County resident Ted Meek asked the commissioners to consider a few ways to keep recycling services and hours intact at the Charles Biggs Recycling Center, despite recent budget cuts at the Solid Waste Authority.
The group stopped taking glass recyclables and cut its weekly operations to 12 hours (down from 20) at the beginning of October to cover a revenue shortfall.
Meek urged county officials to consider ways to restore the services. He said he had talked with a recycling service in Winchester that would consider picking up all of Morgan County’s recycling items at cost.
Hauling trailers full of recyclables is a major expense for the group. Only a few categories of items, like metal, generate money for the center.
Meek said the man he spoke with would be willing to come talk to the commissioners about his business and his proposal to do a one-month trial with Morgan County’s recycling.
The commissioners told Meek that the Solid Waste Authority would need to make a decision about who takes their materials, and how that would impact their budget.
Meek suggested the group could put donation boxes out at the center so residents could help support the recycling effort.
Former Solid Waste board member Alan Burge said he thought the group was prohibited from collecting donations, since they are a quasi-governmental group.
That’s why the group partnered with the Eco Coalition when raising money for the recycling center construction.
“Donations are not a way of funding something. It’s a nice bonus, but you can’t plan on it,” said Burge.
Commissioner Hutchinson said the county grants administrator would be working with the Solid Waste Authority to make sure they were seeking all grants they were eligible to receive.
Maintenance truck, bell

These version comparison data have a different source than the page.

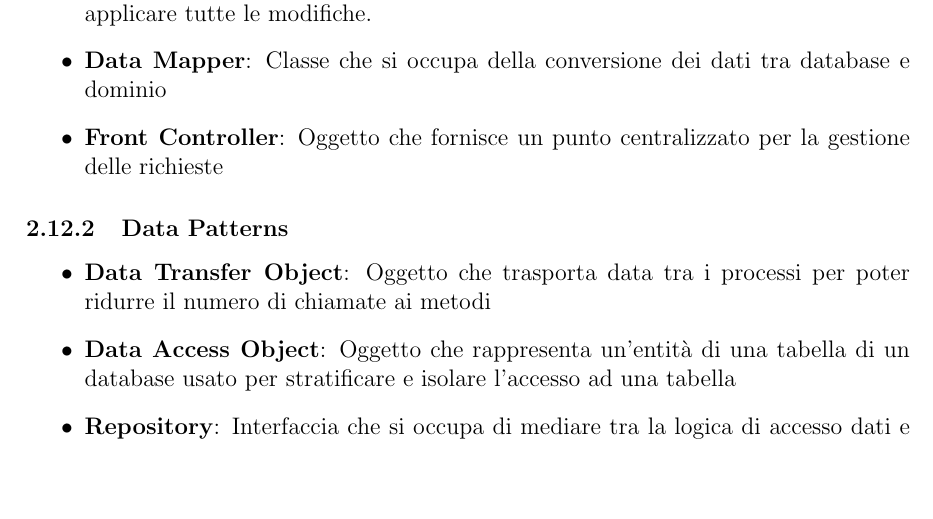
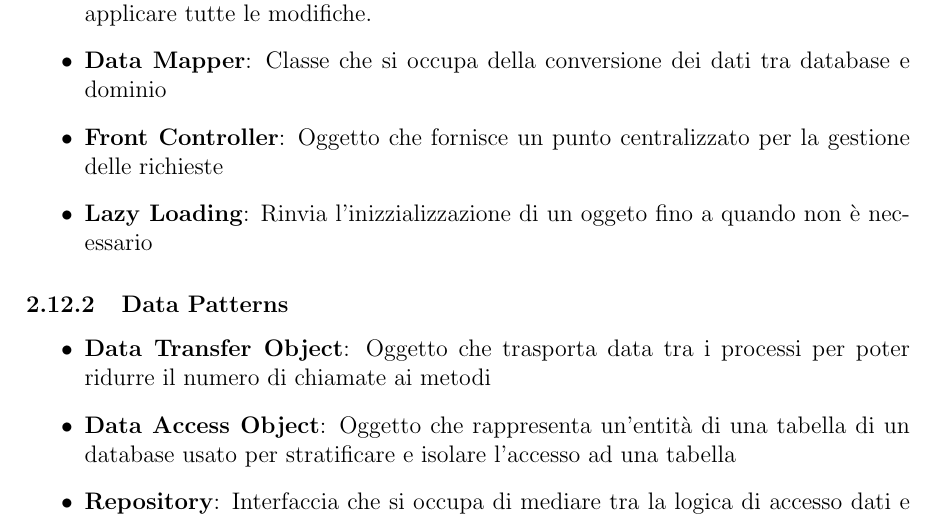
Before and after one commit to UnimibSoftEngCourse2022/progetto-questionari-1-dev-team, a LaTeX document (Documentation/DocumentoDiProgetto.tex): part of page 10 of 11, cut so that both start at the same text, the shorter picture padded with empty space. Compiled offline with pdfLaTeX.

Commit message:
Added Lazy Loading pattern

```diff
--- a/Documentation/DocumentoDiProgetto.tex
+++ b/Documentation/DocumentoDiProgetto.tex
@@ -214,6 +214,7 @@ Design Patterns utilizzati durante la creazione del progetto.
 		\item \textbf{Unit of Work}: Classe che si occupa di tenere traccia di ciò che possa modificare il database durante una transazione business e quando è terminata si occupa di applicare tutte le modifiche.
 		\item \textbf{Data Mapper}: Classe che si occupa della conversione dei dati tra database e dominio
 		\item \textbf{Front Controller}: Oggetto che fornisce un punto centralizzato per la gestione delle richieste
+		\item \textbf{Lazy Loading}: Rinvia l'inizzializzazione di un oggeto fino a quando non è necessario
 	\end{itemize}
 \subsubsection{Data Patterns}
 	\begin{itemize}
```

In other business, county officials authorized the county maintenance crew to select a used truck from the Department of Highways surplus inventory at the price of $3,500. The truck will replace the current pickup, which needed a new engine.
Officials also talked more about plans for the old courthouse bell, and where to place it on display.
They have received estimates of $350 to $1,300 to have it sand blasted and primed or restored.
Commissioner Dugan wanted to clarify which process would make the bell weatherproof so it could be displayed outside, and which would require the bell to be placed inside the courthouse.